This Month's Print Issue

Follow Fast Company

We’ll come to you.

1 minute read

Petridish Lets You Participate In Cutting Edge Scientific Research

There isn’t enough institutional money to fund all the crazy scientists in the world. But with this new Kickstarter for science, you can add your financial support to whatever experiments you want.

Finding the funding for science research can be harrowing. Scientists face long waits, grueling proposal requirements, and an acceptance rate that tops out at about 20% for funding from the National Science Foundation, among the most prestigious funding agencies.

This leaves plenty of potentially valuable science with nowhere to go. That’s the need targeted by Petridish, a for-profit organization dedicated to crowdfunding the worthy experiments that are not getting sufficient dollars from the powers controlling the purse strings of science funding.

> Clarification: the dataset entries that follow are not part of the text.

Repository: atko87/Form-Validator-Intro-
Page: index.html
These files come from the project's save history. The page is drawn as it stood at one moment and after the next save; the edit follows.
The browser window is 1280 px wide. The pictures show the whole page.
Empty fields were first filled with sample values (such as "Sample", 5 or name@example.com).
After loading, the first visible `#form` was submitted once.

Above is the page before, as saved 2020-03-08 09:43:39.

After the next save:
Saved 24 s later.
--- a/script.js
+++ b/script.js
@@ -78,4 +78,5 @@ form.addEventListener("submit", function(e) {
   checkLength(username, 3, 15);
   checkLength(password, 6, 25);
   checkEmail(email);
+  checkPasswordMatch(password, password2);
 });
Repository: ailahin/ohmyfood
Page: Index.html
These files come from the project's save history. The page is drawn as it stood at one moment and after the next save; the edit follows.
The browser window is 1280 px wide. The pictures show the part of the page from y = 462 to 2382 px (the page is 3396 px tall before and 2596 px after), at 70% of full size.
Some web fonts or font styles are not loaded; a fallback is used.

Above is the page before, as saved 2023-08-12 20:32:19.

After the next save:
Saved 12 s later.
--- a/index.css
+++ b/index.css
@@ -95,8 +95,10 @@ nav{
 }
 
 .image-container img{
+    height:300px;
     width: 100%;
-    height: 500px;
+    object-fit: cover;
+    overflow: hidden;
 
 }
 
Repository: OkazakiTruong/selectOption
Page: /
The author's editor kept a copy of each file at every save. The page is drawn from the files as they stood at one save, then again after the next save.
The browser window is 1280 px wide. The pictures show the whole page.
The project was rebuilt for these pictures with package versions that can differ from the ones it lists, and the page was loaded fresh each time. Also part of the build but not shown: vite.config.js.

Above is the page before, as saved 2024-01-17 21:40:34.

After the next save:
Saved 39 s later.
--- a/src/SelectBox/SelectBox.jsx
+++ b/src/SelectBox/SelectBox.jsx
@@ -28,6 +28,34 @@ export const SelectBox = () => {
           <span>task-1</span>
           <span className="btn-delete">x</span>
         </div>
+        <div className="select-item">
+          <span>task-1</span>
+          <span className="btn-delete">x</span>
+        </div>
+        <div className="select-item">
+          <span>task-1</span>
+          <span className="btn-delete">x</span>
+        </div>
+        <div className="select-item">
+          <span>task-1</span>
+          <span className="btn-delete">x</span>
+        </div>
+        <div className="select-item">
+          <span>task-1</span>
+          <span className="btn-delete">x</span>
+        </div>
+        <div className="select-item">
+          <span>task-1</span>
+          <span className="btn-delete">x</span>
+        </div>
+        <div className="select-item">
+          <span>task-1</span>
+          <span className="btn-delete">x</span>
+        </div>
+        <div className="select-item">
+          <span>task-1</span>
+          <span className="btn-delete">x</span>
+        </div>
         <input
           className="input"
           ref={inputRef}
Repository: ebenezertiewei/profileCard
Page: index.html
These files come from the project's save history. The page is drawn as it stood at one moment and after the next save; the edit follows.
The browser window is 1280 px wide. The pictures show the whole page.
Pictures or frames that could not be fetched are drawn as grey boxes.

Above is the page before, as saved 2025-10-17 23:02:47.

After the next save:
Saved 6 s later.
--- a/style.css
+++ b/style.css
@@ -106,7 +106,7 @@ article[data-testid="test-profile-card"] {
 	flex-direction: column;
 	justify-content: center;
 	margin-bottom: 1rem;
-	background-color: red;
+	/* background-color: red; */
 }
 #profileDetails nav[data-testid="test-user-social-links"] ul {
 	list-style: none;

The online funding platform allows scientists to post their projects online and solicit funding from backers anywhere on the Internet. It’s a Kickstarter for the geek set. So far, Petridish is attracting everyone from graduate students to Nobel Prize winners. Its portfolio is expanding every day: a few dozen projects have been listed and several have been funded such as the expedition to discover ant species in Madagascar and a project to document cultures threatened by climate change.

That, says Matt Salzberg, the CEO and founder of Petridish, is just the beginning. "Our hope is that we’re fundamentally democratizing the way science is done by allowing people to choose what research they want to be done rather than a review board somewhere," he says. "I personally think it can be bigger than Kickstarter."

The projects that fare best so far tend to have an active community of enthusiasts, and a good story to tell: anthropology, biology, ecology, and astronomy are all proving to be crowd pleasers. Although most are funded for about $20,000, one of the most popular was the search for exo-moons, stony satellites of planets outside our own solar system. David Kipping of Harvard University raised more than $12,000 to secure a super-computer that will crunch the Kepler telescope data holding the secrets to moons in distant solar systems. If he finds anything, there will be a lot of people to thank.